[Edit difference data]
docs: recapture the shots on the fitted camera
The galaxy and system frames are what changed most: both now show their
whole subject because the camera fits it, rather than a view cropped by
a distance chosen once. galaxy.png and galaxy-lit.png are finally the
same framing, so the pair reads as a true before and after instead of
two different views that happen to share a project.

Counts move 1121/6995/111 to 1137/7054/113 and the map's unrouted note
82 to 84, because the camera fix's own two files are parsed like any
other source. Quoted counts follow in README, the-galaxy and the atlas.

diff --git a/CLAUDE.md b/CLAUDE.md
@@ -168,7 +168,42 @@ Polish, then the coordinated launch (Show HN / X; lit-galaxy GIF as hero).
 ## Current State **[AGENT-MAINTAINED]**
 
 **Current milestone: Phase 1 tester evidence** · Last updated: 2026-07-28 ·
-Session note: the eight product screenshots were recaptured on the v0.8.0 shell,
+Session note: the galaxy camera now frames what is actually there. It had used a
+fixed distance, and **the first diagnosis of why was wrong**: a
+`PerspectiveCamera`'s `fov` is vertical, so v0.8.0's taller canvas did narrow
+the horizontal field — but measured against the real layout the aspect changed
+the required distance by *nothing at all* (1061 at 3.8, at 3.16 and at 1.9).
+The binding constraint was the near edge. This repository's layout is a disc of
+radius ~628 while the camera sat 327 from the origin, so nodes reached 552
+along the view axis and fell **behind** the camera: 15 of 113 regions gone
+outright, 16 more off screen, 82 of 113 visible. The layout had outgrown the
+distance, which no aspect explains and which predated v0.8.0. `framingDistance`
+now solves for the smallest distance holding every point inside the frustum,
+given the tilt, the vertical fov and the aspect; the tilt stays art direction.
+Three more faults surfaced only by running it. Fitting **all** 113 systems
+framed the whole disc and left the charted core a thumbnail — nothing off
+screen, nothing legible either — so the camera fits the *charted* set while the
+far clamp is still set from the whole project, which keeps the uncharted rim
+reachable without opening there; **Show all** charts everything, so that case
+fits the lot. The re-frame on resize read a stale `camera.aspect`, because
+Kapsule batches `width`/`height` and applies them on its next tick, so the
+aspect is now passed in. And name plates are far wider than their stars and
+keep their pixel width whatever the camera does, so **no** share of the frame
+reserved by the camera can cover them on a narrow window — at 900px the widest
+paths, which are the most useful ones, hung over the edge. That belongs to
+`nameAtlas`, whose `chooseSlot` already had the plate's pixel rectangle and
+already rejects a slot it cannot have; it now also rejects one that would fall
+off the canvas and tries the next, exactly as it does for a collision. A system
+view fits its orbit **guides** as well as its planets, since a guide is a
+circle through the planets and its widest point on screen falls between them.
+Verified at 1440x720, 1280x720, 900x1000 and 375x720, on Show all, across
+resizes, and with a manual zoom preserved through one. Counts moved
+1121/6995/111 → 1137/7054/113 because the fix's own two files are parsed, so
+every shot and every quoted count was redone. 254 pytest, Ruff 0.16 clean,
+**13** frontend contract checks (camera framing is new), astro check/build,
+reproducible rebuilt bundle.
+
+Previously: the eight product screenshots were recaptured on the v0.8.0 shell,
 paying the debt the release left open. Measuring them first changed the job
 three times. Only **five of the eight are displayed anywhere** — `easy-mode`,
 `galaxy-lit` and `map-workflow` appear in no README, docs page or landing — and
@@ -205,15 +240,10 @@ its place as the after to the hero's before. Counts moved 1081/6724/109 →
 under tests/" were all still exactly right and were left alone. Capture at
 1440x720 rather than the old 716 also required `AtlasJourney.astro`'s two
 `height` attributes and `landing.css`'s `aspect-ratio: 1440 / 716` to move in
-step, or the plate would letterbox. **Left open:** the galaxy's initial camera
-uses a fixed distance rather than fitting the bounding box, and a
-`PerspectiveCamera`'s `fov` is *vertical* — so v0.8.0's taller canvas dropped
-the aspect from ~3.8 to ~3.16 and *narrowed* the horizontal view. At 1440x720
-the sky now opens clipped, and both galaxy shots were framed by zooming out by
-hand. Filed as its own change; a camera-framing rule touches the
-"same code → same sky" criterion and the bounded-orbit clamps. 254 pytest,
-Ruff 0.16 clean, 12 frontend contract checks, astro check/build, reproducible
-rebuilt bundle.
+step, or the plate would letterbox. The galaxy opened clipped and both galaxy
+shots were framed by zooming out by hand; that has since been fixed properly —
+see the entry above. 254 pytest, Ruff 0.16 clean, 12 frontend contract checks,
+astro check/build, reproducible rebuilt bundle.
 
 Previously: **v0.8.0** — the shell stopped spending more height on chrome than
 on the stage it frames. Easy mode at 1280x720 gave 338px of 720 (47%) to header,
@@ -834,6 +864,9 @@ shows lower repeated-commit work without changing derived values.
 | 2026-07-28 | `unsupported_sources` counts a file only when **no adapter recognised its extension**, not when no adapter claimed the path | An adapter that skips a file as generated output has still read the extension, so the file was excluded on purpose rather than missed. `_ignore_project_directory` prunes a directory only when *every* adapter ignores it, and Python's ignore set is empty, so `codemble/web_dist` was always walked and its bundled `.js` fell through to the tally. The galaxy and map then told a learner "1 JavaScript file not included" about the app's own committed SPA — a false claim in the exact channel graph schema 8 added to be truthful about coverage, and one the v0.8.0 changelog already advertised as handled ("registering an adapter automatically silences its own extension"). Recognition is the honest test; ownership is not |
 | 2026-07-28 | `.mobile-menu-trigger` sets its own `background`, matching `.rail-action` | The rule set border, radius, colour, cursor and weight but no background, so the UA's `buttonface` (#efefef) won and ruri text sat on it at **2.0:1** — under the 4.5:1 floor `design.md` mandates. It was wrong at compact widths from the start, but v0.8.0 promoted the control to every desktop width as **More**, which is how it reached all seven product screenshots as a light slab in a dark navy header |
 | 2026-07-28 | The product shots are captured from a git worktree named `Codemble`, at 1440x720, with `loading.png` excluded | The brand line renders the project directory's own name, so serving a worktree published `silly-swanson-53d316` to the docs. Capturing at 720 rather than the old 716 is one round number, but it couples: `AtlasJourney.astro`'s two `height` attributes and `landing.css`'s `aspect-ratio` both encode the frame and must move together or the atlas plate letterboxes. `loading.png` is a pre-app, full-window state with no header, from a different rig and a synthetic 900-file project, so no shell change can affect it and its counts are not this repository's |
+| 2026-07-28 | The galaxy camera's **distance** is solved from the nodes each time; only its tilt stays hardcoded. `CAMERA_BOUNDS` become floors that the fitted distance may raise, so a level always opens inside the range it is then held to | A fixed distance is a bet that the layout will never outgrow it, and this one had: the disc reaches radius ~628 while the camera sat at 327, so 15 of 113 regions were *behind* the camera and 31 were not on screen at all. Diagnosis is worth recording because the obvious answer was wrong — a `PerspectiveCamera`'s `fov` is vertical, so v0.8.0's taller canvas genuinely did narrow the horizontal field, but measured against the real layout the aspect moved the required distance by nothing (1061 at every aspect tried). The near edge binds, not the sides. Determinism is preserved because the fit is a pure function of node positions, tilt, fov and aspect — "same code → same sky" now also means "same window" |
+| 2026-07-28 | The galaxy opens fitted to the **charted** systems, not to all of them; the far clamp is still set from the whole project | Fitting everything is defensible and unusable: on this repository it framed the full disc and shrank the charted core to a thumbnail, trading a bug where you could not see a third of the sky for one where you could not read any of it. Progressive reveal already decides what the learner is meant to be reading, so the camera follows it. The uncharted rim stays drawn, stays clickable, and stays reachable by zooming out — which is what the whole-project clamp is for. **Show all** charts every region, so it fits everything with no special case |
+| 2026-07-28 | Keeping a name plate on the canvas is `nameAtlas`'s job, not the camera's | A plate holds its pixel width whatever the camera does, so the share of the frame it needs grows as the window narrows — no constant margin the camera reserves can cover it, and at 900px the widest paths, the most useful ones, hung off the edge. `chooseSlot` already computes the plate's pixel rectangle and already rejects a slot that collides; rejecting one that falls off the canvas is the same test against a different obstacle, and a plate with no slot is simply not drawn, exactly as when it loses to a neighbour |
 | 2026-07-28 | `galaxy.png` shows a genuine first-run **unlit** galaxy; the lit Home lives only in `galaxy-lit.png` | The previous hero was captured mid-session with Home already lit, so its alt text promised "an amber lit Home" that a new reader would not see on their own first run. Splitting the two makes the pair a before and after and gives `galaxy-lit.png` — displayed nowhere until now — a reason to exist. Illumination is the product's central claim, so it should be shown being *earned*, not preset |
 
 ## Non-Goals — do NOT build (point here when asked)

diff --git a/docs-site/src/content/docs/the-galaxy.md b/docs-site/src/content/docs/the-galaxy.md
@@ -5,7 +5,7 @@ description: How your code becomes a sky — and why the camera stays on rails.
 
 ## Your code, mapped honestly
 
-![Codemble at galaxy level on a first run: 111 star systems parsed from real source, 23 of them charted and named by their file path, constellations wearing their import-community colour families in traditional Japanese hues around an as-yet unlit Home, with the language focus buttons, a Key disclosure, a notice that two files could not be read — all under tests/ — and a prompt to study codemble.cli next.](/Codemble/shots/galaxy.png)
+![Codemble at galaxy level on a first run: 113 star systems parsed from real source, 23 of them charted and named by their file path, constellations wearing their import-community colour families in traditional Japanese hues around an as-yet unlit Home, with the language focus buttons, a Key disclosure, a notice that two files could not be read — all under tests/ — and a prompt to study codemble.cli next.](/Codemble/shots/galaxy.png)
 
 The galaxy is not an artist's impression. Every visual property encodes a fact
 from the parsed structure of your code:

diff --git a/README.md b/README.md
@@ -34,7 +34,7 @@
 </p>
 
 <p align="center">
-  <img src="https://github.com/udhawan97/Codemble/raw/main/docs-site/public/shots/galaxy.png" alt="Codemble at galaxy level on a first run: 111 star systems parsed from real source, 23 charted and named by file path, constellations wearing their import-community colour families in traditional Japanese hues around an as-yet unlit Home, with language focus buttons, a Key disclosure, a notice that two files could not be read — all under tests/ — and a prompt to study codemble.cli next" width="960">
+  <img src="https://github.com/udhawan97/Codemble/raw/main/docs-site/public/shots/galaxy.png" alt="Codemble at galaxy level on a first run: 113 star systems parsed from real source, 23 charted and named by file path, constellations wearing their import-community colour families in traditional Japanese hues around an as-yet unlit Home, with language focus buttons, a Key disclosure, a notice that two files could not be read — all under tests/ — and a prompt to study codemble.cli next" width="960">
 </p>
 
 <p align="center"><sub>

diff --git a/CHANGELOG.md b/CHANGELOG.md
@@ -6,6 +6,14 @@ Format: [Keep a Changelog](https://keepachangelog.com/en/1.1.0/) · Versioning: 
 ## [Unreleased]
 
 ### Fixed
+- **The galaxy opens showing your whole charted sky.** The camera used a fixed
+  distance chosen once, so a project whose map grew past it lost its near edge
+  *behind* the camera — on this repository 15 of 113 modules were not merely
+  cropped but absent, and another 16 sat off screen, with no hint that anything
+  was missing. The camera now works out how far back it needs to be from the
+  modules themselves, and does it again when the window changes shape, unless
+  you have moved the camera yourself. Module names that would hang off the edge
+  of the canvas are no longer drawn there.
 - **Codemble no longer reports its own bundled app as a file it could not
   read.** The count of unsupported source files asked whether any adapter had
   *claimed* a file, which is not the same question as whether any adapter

* _Task_:
Look through the data above and return exactly the lines from the one that contains "used a fixed" to the one that contains "hint that anything", inclusive, with nothing else.

* _Response to the task_:
+- **The galaxy opens showing your whole charted sky.** The camera used a fixed
+  distance chosen once, so a project whose map grew past it lost its near edge
+  *behind* the camera — on this repository 15 of 113 modules were not merely
+  cropped but absent, and another 16 sat off screen, with no hint that anything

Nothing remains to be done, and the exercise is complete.